> [REQUIREMENT] Only the records, repeated exactly, should make up the response.

(Version difference data)
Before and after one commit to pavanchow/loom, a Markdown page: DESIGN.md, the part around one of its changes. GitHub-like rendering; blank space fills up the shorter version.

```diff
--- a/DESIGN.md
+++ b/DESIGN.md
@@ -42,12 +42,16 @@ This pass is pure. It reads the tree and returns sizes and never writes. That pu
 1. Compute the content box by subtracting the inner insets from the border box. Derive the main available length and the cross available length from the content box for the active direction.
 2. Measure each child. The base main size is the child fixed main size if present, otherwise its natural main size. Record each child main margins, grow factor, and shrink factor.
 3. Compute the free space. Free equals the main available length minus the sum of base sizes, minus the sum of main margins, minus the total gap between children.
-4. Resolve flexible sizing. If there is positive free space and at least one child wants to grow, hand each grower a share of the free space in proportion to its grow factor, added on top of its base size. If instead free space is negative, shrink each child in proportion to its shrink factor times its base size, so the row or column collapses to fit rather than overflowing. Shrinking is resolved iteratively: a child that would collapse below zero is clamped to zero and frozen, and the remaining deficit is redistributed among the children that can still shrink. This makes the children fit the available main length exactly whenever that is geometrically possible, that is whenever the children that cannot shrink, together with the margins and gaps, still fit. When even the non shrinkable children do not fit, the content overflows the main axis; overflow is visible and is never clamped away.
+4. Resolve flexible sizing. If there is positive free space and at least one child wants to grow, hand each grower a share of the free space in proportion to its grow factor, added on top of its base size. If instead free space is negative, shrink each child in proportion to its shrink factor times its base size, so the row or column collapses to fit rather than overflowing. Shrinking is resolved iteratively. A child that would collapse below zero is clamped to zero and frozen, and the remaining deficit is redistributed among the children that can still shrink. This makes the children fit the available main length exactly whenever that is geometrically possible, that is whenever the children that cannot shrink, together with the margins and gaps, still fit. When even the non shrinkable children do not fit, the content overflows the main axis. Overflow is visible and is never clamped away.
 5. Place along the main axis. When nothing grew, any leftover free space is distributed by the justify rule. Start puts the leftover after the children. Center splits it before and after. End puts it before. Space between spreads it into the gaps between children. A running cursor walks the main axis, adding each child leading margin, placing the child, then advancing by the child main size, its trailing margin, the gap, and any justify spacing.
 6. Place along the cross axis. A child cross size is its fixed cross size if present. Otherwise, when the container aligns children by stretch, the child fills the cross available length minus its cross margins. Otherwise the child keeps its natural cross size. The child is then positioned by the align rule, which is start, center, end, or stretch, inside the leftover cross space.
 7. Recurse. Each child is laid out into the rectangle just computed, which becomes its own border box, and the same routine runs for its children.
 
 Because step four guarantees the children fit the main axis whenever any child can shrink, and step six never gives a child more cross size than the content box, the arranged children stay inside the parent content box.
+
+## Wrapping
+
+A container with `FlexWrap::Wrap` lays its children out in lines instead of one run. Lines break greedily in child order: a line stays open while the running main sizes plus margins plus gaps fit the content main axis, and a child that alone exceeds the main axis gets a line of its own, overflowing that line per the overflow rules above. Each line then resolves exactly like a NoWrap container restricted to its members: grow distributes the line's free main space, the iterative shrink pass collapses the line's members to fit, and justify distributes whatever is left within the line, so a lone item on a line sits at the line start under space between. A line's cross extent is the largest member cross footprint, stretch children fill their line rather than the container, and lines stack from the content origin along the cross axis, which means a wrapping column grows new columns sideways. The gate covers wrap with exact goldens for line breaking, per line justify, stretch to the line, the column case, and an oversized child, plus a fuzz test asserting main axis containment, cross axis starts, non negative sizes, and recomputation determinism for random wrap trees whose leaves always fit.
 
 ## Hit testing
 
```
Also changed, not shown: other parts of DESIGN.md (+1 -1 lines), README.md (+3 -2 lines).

> [RESULT]
Before and after one commit to pavanchow/loom, a Markdown page: DESIGN.md, the part around one of its changes. GitHub-like rendering; blank space fills up the shorter version.

```diff
--- a/DESIGN.md
+++ b/DESIGN.md
@@ -42,12 +42,16 @@ This pass is pure. It reads the tree and returns sizes and never writes. That pu
 1. Compute the content box by subtracting the inner insets from the border box. Derive the main available length and the cross available length from the content box for the active direction.
 2. Measure each child. The base main size is the child fixed main size if present, otherwise its natural main size. Record each child main margins, grow factor, and shrink factor.
 3. Compute the free space. Free equals the main available length minus the sum of base sizes, minus the sum of main margins, minus the total gap between children.
-4. Resolve flexible sizing. If there is positive free space and at least one child wants to grow, hand each grower a share of the free space in proportion to its grow factor, added on top of its base size. If instead free space is negative, shrink each child in proportion to its shrink factor times its base size, so the row or column collapses to fit rather than overflowing. Shrinking is resolved iteratively: a child that would collapse below zero is clamped to zero and frozen, and the remaining deficit is redistributed among the children that can still shrink. This makes the children fit the available main length exactly whenever that is geometrically possible, that is whenever the children that cannot shrink, together with the margins and gaps, still fit. When even the non shrinkable children do not fit, the content overflows the main axis; overflow is visible and is never clamped away.
+4. Resolve flexible sizing. If there is positive free space and at least one child wants to grow, hand each grower a share of the free space in proportion to its grow factor, added on top of its base size. If instead free space is negative, shrink each child in proportion to its shrink factor times its base size, so the row or column collapses to fit rather than overflowing. Shrinking is resolved iteratively. A child that would collapse below zero is clamped to zero and frozen, and the remaining deficit is redistributed among the children that can still shrink. This makes the children fit the available main length exactly whenever that is geometrically possible, that is whenever the children that cannot shrink, together with the margins and gaps, still fit. When even the non shrinkable children do not fit, the content overflows the main axis. Overflow is visible and is never clamped away.
 5. Place along the main axis. When nothing grew, any leftover free space is distributed by the justify rule. Start puts the leftover after the children. Center splits it before and after. End puts it before. Space between spreads it into the gaps between children. A running cursor walks the main axis, adding each child leading margin, placing the child, then advancing by the child main size, its trailing margin, the gap, and any justify spacing.
 6. Place along the cross axis. A child cross size is its fixed cross size if present. Otherwise, when the container aligns children by stretch, the child fills the cross available length minus its cross margins. Otherwise the child keeps its natural cross size. The child is then positioned by the align rule, which is start, center, end, or stretch, inside the leftover cross space.
 7. Recurse. Each child is laid out into the rectangle just computed, which becomes its own border box, and the same routine runs for its children.
 
 Because step four guarantees the children fit the main axis whenever any child can shrink, and step six never gives a child more cross size than the content box, the arranged children stay inside the parent content box.
+
+## Wrapping
+
+A container with `FlexWrap::Wrap` lays its children out in lines instead of one run. Lines break greedily in child order: a line stays open while the running main sizes plus margins plus gaps fit the content main axis, and a child that alone exceeds the main axis gets a line of its own, overflowing that line per the overflow rules above. Each line then resolves exactly like a NoWrap container restricted to its members: grow distributes the line's free main space, the iterative shrink pass collapses the line's members to fit, and justify distributes whatever is left within the line, so a lone item on a line sits at the line start under space between. A line's cross extent is the largest member cross footprint, stretch children fill their line rather than the container, and lines stack from the content origin along the cross axis, which means a wrapping column grows new columns sideways. The gate covers wrap with exact goldens for line breaking, per line justify, stretch to the line, the column case, and an oversized child, plus a fuzz test asserting main axis containment, cross axis starts, non negative sizes, and recomputation determinism for random wrap trees whose leaves always fit.
 
 ## Hit testing
 
```
Also changed, not shown: other parts of DESIGN.md (+1 -1 lines), README.md (+3 -2 lines).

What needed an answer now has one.